Innovation Lessons From 3-D Printing
The use of 3-D printing and other related technologies is seen as having potentially transformative implications. "Just as the Web democratized innovation in bits, a new class of 'rapid prototyping' technologies, from 3-D printers to laser cutters, is democratizing innovation in atoms," Wired magazine's longtime editor-in-chief, Chris Anderson, stated in his new book Makers: The New Industrial Revolution. "A new digital revolution is coming, this time in fabrication," MIT professor Neil Gershenfeld wrote in a recent issue of Foreign Affairs.
The longer-term implications of 3-D printing technologies are believed to be large. Direct advantages include enabling designers to operate more efficiently and conveniently. They can quickly prototype their designs in order to test their viability or demonstrate them. Moreover, 3-D printing enables entirely new products to be developed. With layer-wise 3-D printing processes, many limitations of existing production processes are removed. Widespread use of 3-D printing will also likely have implications for production, logistics and retail, since there will be less need to centrally fabricate products and distribute them if individuals can download and locally print a product's design.

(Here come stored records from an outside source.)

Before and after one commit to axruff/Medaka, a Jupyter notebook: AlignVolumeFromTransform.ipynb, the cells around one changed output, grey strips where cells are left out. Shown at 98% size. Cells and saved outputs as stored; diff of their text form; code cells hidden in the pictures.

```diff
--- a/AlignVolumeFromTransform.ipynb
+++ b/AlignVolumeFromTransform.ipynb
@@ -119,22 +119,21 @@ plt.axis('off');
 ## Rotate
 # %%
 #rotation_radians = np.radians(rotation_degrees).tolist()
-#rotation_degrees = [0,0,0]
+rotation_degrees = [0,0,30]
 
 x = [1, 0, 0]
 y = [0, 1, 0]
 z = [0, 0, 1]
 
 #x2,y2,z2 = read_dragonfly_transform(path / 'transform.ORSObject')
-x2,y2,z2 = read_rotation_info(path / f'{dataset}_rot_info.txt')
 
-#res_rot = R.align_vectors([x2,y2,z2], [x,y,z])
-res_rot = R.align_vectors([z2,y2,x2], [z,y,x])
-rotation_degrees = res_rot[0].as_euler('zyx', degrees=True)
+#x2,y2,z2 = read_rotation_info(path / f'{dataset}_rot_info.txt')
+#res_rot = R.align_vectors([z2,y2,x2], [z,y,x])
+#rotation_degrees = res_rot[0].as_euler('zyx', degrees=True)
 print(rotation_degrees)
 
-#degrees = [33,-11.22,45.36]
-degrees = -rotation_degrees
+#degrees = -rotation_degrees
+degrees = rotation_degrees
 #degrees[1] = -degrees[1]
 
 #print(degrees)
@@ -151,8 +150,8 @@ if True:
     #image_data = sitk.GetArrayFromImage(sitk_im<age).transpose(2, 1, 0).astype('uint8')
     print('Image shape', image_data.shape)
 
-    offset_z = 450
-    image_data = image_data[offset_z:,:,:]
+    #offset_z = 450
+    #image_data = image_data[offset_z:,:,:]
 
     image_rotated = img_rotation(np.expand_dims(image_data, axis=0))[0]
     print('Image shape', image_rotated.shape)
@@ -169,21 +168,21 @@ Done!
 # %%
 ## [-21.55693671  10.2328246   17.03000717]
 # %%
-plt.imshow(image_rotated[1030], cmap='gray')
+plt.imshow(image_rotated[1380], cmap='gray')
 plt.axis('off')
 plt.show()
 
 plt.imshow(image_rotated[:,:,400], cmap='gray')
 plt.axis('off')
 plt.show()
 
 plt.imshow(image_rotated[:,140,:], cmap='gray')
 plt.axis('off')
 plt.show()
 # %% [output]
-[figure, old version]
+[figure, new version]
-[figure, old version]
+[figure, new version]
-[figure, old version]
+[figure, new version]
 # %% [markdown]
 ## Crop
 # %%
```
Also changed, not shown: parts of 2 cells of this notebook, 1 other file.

But in addition to 3-D printing's technological implications, recent evolutions in 3-D printing offer important management lessons for executives about the changing face of technological innovation — and what that means for businesses. This article examines the rapid emergence of a movement called open-source 3-D printing and how it fits into a general trend toward open-source innovation by collaborative online communities. It also explores how existing companies can respond to open-source innovation if it occurs in their industry — and whether such collaborative innovation projects represent a threat or an opportunity for existing businesses.